Von Ketelhodt, Julius Karl
This thesis is comprised of two parts. In the first part, I show the application of seismic S-wave cross-borehole tomography in different geological environments and find optimal processing and interpretation flows adapted to different exploration questions. In general, S-wave tomographic imaging offers many additional parameter estimates and interpretational insight compared to P-wave tomography on its own. In the first case study, I show that prior to the construction of a large infrastructural project, cross-borehole P- and S-wave tomography can be effectively used to derive elastic parameters, and detect a large weak zone in highly weathered and karstic limestone. In the second case study, I used S-wave tomography, in conjunction with MASW and SCPT measurements, to improve an earthquake velocity model, by increasing the reliability of the near-surface S-wave velocity, and detecting zones of variable surface wave amplification. These two case studies were complemented with S-wave measurements in an overconsolidated clay environment, were different processing and interpretational capabilities of S-wave tomography were developed. One of the disadvantages of interpreting S-wave velocities, is the lower measurement accuracy of the S-wave traveltimes compared to P-wave traveltimes. To overcome this limitation, I propose a new method, whereby the less accurate S-wave traveltimes are structurally coupled to the more accurate P-wave traveltimes. This joint-inversion approach resulted in more accurate S-wave tomographic images, enhancing the interpretational capabilities. Further, I show that anisotropy plays an important role when interpreting S-wave data. Measurements with two directional sources produced differently polarised S-waves, which travelled at different velocities. The measurements show that S-wave anisotropy is far more severe compared to P-wave anisotropy, especially in a near-surface environment, and could be a reason for the reduction in accuracy, if an isotropic approach is taken. Parameters for a vertically transversely isotropic (VTI) medium were estimated by jointly inverting P- and S-wave traveltimes, which markedly improved the data fit and resolution of the tomographic images. The second part of the thesis shows the benefit of enhancing legacy seismic data from the Kalahari-Karoo Basin, Botswana. The curvelet transform is employed to reduce noise, thereby enhancing the interpretational capabilities of the post-stack reflection seismic sections.
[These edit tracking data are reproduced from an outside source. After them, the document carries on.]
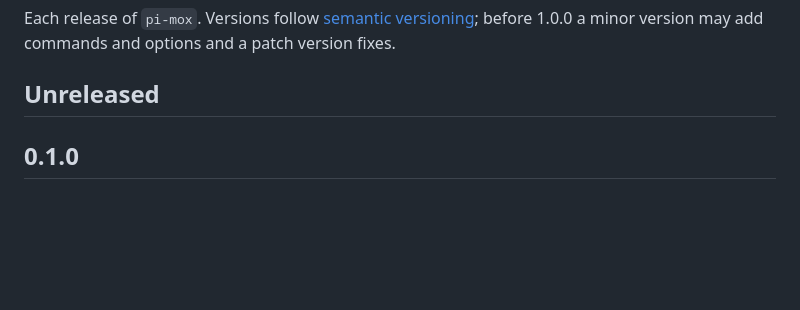
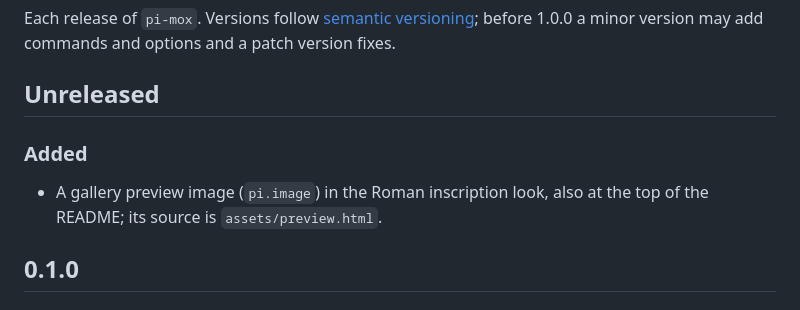
Before and after one commit to jals1212/pi-mox, a Markdown page: CHANGELOG.md, the part around the change. Drawn GitHub-style; blank space fills up the shorter version.

```diff
--- a/CHANGELOG.md
+++ b/CHANGELOG.md
@@ -4,6 +4,11 @@ Each release of `pi-mox`. Versions follow [semantic versioning](https://semver.o
 version may add commands and options and a patch version fixes.
 
 ## Unreleased
+
+### Added
+
+- A gallery preview image (`pi.image`) in the Roman inscription look, also at the top of the README;
+  its source is `assets/preview.html`.
 
 ## 0.1.0
 
```
Also changed, not shown: README.md (+3 -1 lines), assets/preview.png (added), 2 other files.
I show that the reflection seismic method, and in particular re-utilising legacy data, is an invaluable tool to prospect for coalbed methane resources in Botswana.
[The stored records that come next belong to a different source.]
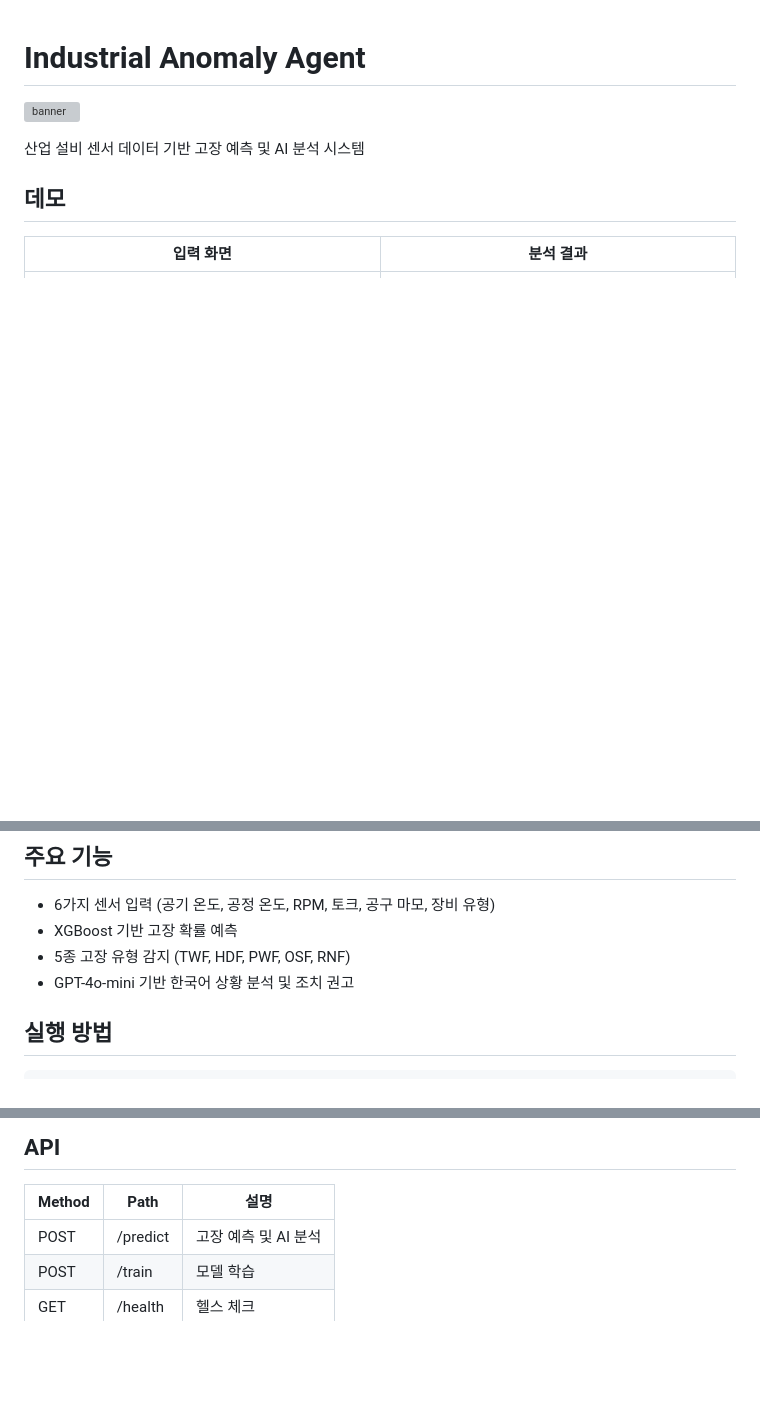
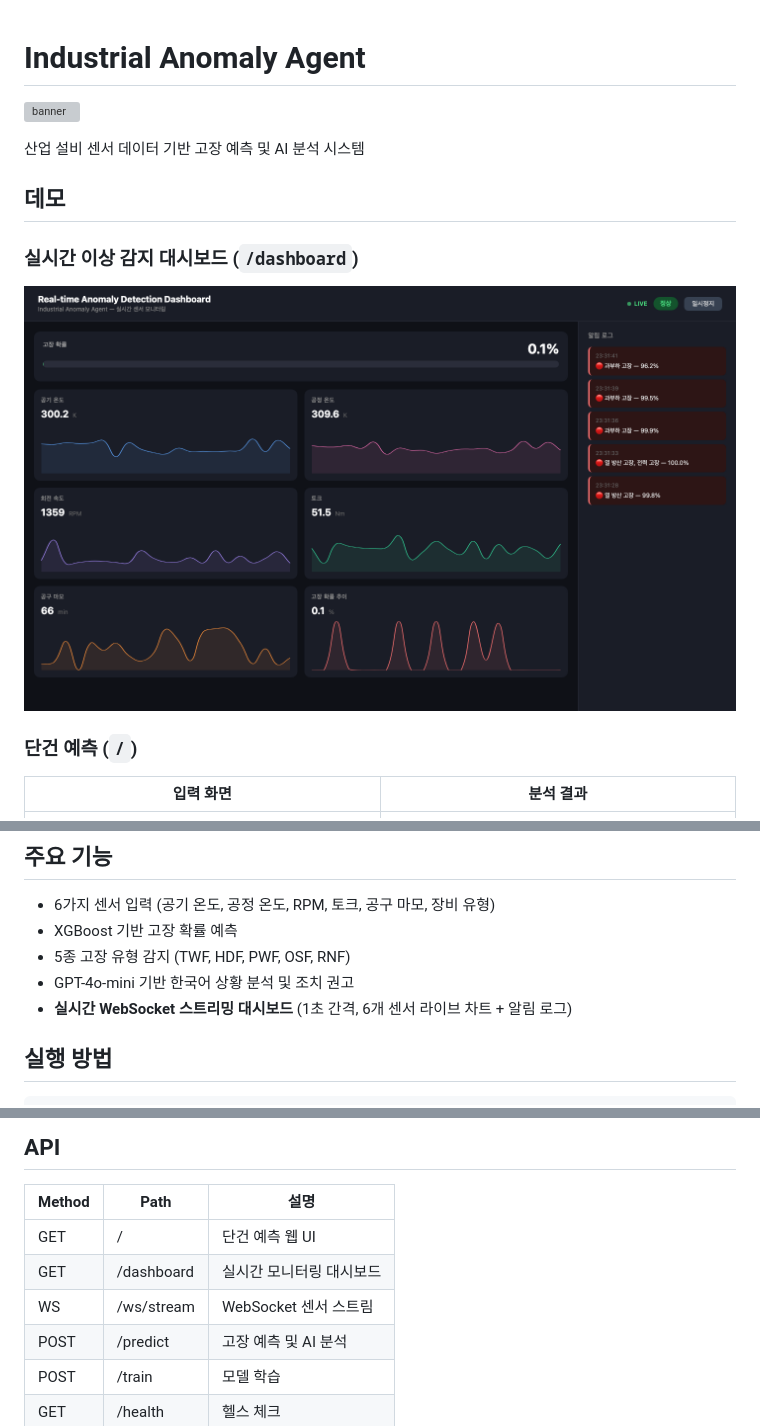
Before and after one commit to sauuri/industrial-anomaly-agent, a Markdown page: README.md, 3 parts joined by grey strips. Drawn GitHub-style; pictures changed too: assets/screenshot_dashboard.png (added); blank space fills up the shorter version; grey boxes are pictures that could not be loaded.

Commit message:
Add real-time WebSocket dashboard with live sensor charts

```diff
--- a/README.md
+++ b/README.md
@@ -6,6 +6,10 @@
 
 ## 데모
 
+### 실시간 이상 감지 대시보드 (`/dashboard`)
+![dashboard](assets/screenshot_dashboard.png)
+
+### 단건 예측 (`/`)
 | 입력 화면 | 분석 결과 |
 |-----------|-----------|
 | ![input](assets/screenshot_input.png) | ![result](assets/screenshot_result.png) |
@@ -23,6 +27,7 @@
 - XGBoost 기반 고장 확률 예측
 - 5종 고장 유형 감지 (TWF, HDF, PWF, OSF, RNF)
 - GPT-4o-mini 기반 한국어 상황 분석 및 조치 권고
+- **실시간 WebSocket 스트리밍 대시보드** (1초 간격, 6개 센서 라이브 차트 + 알림 로그)
 
 ## 실행 방법
 
@@ -49,6 +54,9 @@ uvicorn app.main:app --reload
 
 | Method | Path | 설명 |
 |--------|------|------|
+| GET | / | 단건 예측 웹 UI |
+| GET | /dashboard | 실시간 모니터링 대시보드 |
+| WS | /ws/stream | WebSocket 센서 스트림 |
 | POST | /predict | 고장 예측 및 AI 분석 |
 | POST | /train | 모델 학습 |
 | GET | /health | 헬스 체크 |
```
Also changed, not shown: 3 other files.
A thesis submitted in fulfilment of the requirements for the degree of Doctor of Philosophy (Geophysics) in the School of Geosciences, University of the Witwatersrand, Johannesburg, May 2019